Read through the records below and copy each line that uses the word "blog".

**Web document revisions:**
╔══

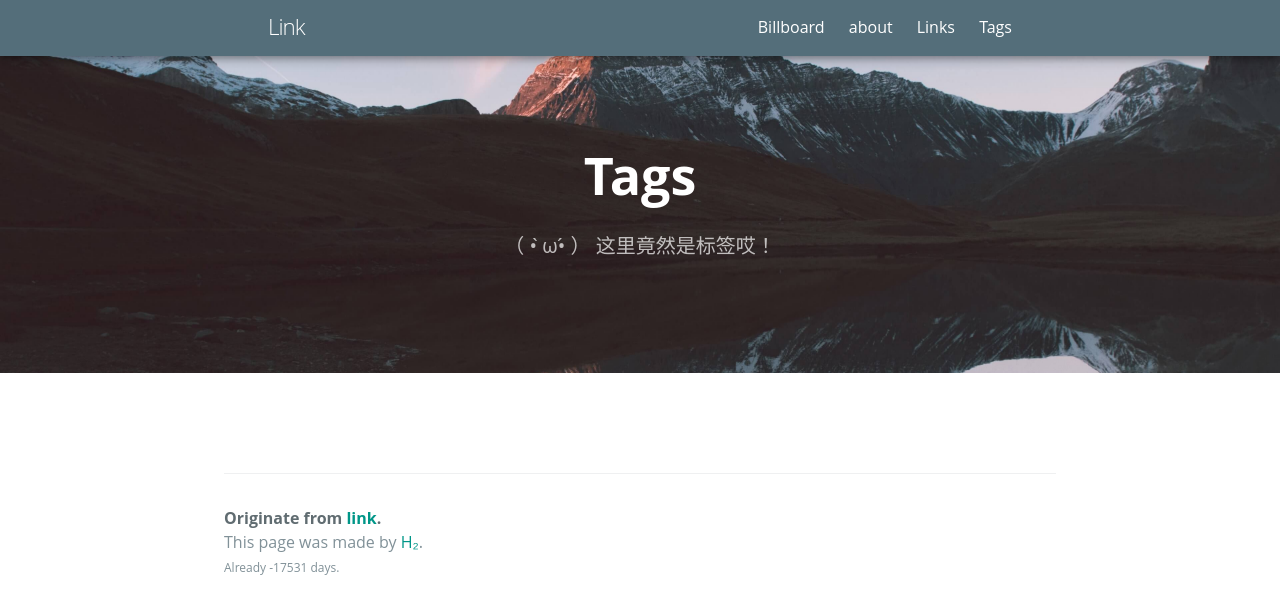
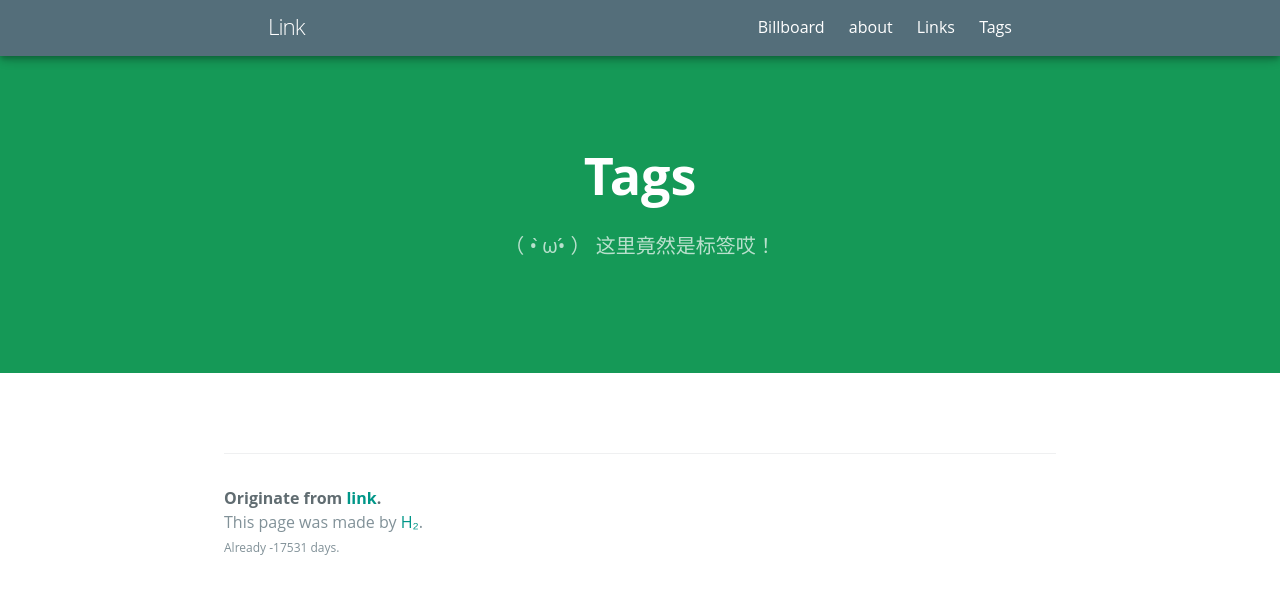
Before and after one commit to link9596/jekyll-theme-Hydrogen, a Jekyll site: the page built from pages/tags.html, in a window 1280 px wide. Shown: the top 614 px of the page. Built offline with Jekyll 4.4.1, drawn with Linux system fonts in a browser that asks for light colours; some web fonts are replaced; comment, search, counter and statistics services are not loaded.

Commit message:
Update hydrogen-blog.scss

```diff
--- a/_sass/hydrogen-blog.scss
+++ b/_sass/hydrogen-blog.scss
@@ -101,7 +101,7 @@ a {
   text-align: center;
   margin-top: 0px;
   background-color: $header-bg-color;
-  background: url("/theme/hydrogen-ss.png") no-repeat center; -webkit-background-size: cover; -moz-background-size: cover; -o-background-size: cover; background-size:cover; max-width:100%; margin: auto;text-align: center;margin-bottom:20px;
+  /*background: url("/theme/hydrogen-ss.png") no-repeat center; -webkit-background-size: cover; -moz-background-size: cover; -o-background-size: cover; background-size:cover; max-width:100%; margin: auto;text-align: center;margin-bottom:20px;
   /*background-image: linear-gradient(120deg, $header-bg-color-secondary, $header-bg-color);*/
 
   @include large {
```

╚══

**Reply to the task:**
Update hydrogen-blog.scss
--- a/_sass/hydrogen-blog.scss
+++ b/_sass/hydrogen-blog.scss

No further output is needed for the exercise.